A faithful copy of all the data is the goal; omit the pictures.

_DATA_:
[Start of section]

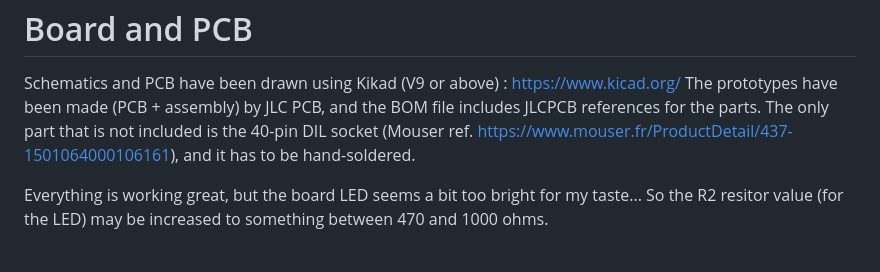
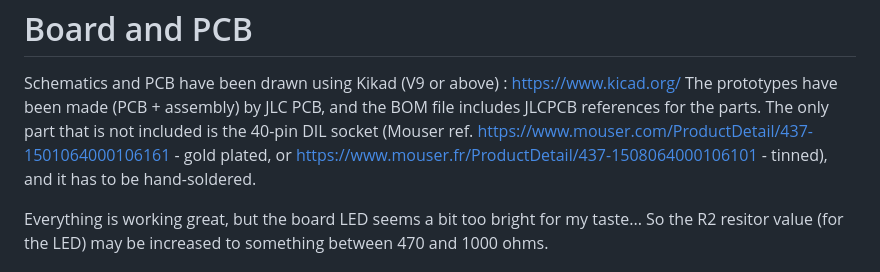
Before and after one commit to Flat-Labs/Z80P600, a Markdown page: README.md, the part around the change. Rendered like a GitHub page.

```diff
--- a/README.md
+++ b/README.md
@@ -67,7 +67,7 @@ Board and PCB
 
 Schematics and PCB have been drawn using Kikad (V9 or above) : https://www.kicad.org/
 The prototypes have been made (PCB + assembly) by JLC PCB, and the BOM file includes JLCPCB references for the parts.
-The only part that is not included is the 40-pin DIL socket (Mouser ref. https://www.mouser.fr/ProductDetail/437-1501064000106161), and it has to be hand-soldered.
+The only part that is not included is the 40-pin DIL socket (Mouser ref. https://www.mouser.com/ProductDetail/437-1501064000106161 - gold plated, or https://www.mouser.fr/ProductDetail/437-1508064000106101 - tinned), and it has to be hand-soldered.
 
 Everything is working great, but the board LED seems a bit too bright for my taste...
 So the R2 resitor value (for the LED) may be increased to something between 470 and 1000 ohms.
```
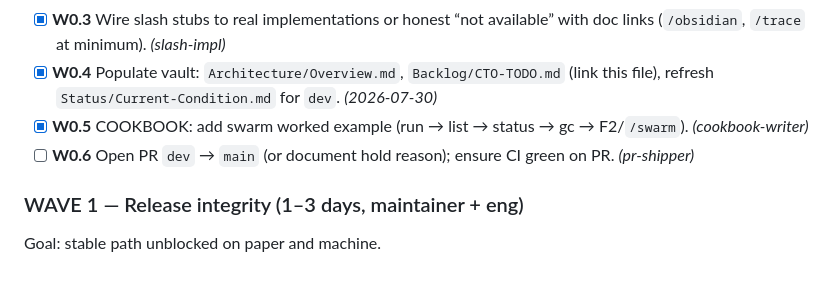
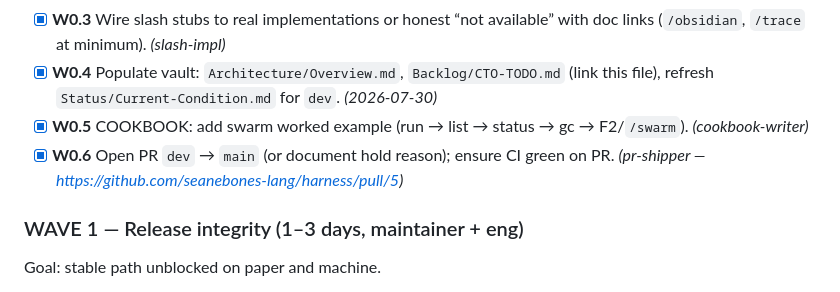
Before and after one commit to seanebones-lang/harness, a Markdown page: docs/CTO_BACKLOG.md, the part around the change. GitHub-like rendering.

Commit message:
docs: mark W0.6 complete (PR #5)

```diff
--- a/docs/CTO_BACKLOG.md
+++ b/docs/CTO_BACKLOG.md
@@ -57,7 +57,7 @@ Goal: one backlog, honest metrics, vault usable, no lying checkboxes.
 - [x] **W0.3** Wire slash stubs to real implementations or honest “not available” with doc links (`/obsidian`, `/trace` at minimum). *(slash-impl)*
 - [x] **W0.4** Populate vault: `Architecture/Overview.md`, `Backlog/CTO-TODO.md` (link this file), refresh `Status/Current-Condition.md` for `dev`. *(2026-07-30)*
 - [x] **W0.5** COOKBOOK: add swarm worked example (run → list → status → gc → F2/`/swarm`). *(cookbook-writer)*
-- [ ] **W0.6** Open PR `dev` → `main` (or document hold reason); ensure CI green on PR. *(pr-shipper)*
+- [x] **W0.6** Open PR `dev` → `main` (or document hold reason); ensure CI green on PR. *(pr-shipper — https://github.com/seanebones-lang/harness/pull/5)*
 
 ### WAVE 1 — Release integrity (1–3 days, maintainer + eng)
 Goal: stable path unblocked on paper and machine.
```
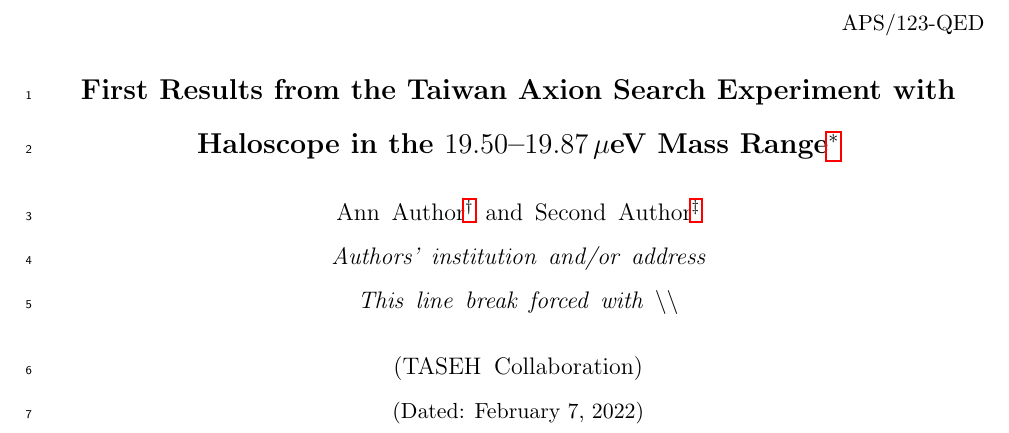
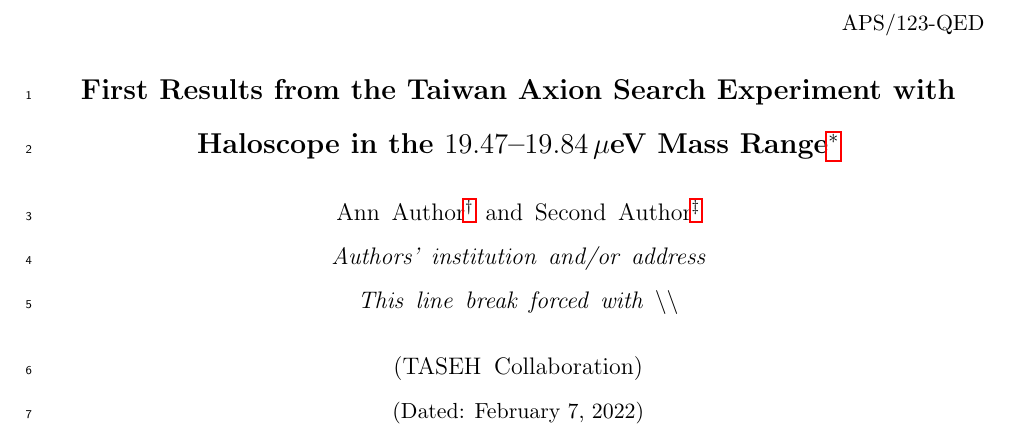
Before and after one commit to TASEHana/CD102, a LaTeX paper (main.tex): part of page 1 of 35, cut so that both start at the same text. Compiled offline with pdfLaTeX.

Commit message:
fix the mass conversion using all the digits of the physical constants

```diff
--- a/main.tex
+++ b/main.tex
@@ -73,8 +73,8 @@ preprint, %% for single-column, double-spacing
 \newcommand{\GeVinv}{\ensuremath{\,\text{Ge\hspace{-.08em}V}^{-1}}}
 \newcommand{\flo}{\ensuremath{4.707506}}
 \newcommand{\fhi}{\ensuremath{4.798145}}
-\newcommand{\mlo}{\ensuremath{19.50}}
-\newcommand{\mhi}{\ensuremath{19.87}}
+\newcommand{\mlo}{\ensuremath{19.47}}
+\newcommand{\mhi}{\ensuremath{19.84}}
 \newcommand{\avelimit}{\ensuremath{7.7\times 10^{-14}}}
 \newcommand{\lolimit}{\ensuremath{4.4\times 10^{-14}}}
 \newcommand{\hilimit}{\ensuremath{8.3\times 10^{-14}}}
```
Also changed, not shown: main.pdf.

[End of section]

_EXERCISE RESULT_:
Before and after one commit to Flat-Labs/Z80P600, a Markdown page: README.md, the part around the change. Rendered like a GitHub page.

```diff
--- a/README.md
+++ b/README.md
@@ -67,7 +67,7 @@ Board and PCB
 
 Schematics and PCB have been drawn using Kikad (V9 or above) : https://www.kicad.org/
 The prototypes have been made (PCB + assembly) by JLC PCB, and the BOM file includes JLCPCB references for the parts.
-The only part that is not included is the 40-pin DIL socket (Mouser ref. https://www.mouser.fr/ProductDetail/437-1501064000106161), and it has to be hand-soldered.
+The only part that is not included is the 40-pin DIL socket (Mouser ref. https://www.mouser.com/ProductDetail/437-1501064000106161 - gold plated, or https://www.mouser.fr/ProductDetail/437-1508064000106101 - tinned), and it has to be hand-soldered.
 
 Everything is working great, but the board LED seems a bit too bright for my taste...
 So the R2 resitor value (for the LED) may be increased to something between 470 and 1000 ohms.
```
Before and after one commit to seanebones-lang/harness, a Markdown page: docs/CTO_BACKLOG.md, the part around the change. GitHub-like rendering.

Commit message:
docs: mark W0.6 complete (PR #5)

```diff
--- a/docs/CTO_BACKLOG.md
+++ b/docs/CTO_BACKLOG.md
@@ -57,7 +57,7 @@ Goal: one backlog, honest metrics, vault usable, no lying checkboxes.
 - [x] **W0.3** Wire slash stubs to real implementations or honest “not available” with doc links (`/obsidian`, `/trace` at minimum). *(slash-impl)*
 - [x] **W0.4** Populate vault: `Architecture/Overview.md`, `Backlog/CTO-TODO.md` (link this file), refresh `Status/Current-Condition.md` for `dev`. *(2026-07-30)*
 - [x] **W0.5** COOKBOOK: add swarm worked example (run → list → status → gc → F2/`/swarm`). *(cookbook-writer)*
-- [ ] **W0.6** Open PR `dev` → `main` (or document hold reason); ensure CI green on PR. *(pr-shipper)*
+- [x] **W0.6** Open PR `dev` → `main` (or document hold reason); ensure CI green on PR. *(pr-shipper — https://github.com/seanebones-lang/harness/pull/5)*
 
 ### WAVE 1 — Release integrity (1–3 days, maintainer + eng)
 Goal: stable path unblocked on paper and machine.
```
Before and after one commit to TASEHana/CD102, a LaTeX paper (main.tex): part of page 1 of 35, cut so that both start at the same text. Compiled offline with pdfLaTeX.

Commit message:
fix the mass conversion using all the digits of the physical constants

```diff
--- a/main.tex
+++ b/main.tex
@@ -73,8 +73,8 @@ preprint, %% for single-column, double-spacing
 \newcommand{\GeVinv}{\ensuremath{\,\text{Ge\hspace{-.08em}V}^{-1}}}
 \newcommand{\flo}{\ensuremath{4.707506}}
 \newcommand{\fhi}{\ensuremath{4.798145}}
-\newcommand{\mlo}{\ensuremath{19.50}}
-\newcommand{\mhi}{\ensuremath{19.87}}
+\newcommand{\mlo}{\ensuremath{19.47}}
+\newcommand{\mhi}{\ensuremath{19.84}}
 \newcommand{\avelimit}{\ensuremath{7.7\times 10^{-14}}}
 \newcommand{\lolimit}{\ensuremath{4.4\times 10^{-14}}}
 \newcommand{\hilimit}{\ensuremath{8.3\times 10^{-14}}}
```
Also changed, not shown: main.pdf.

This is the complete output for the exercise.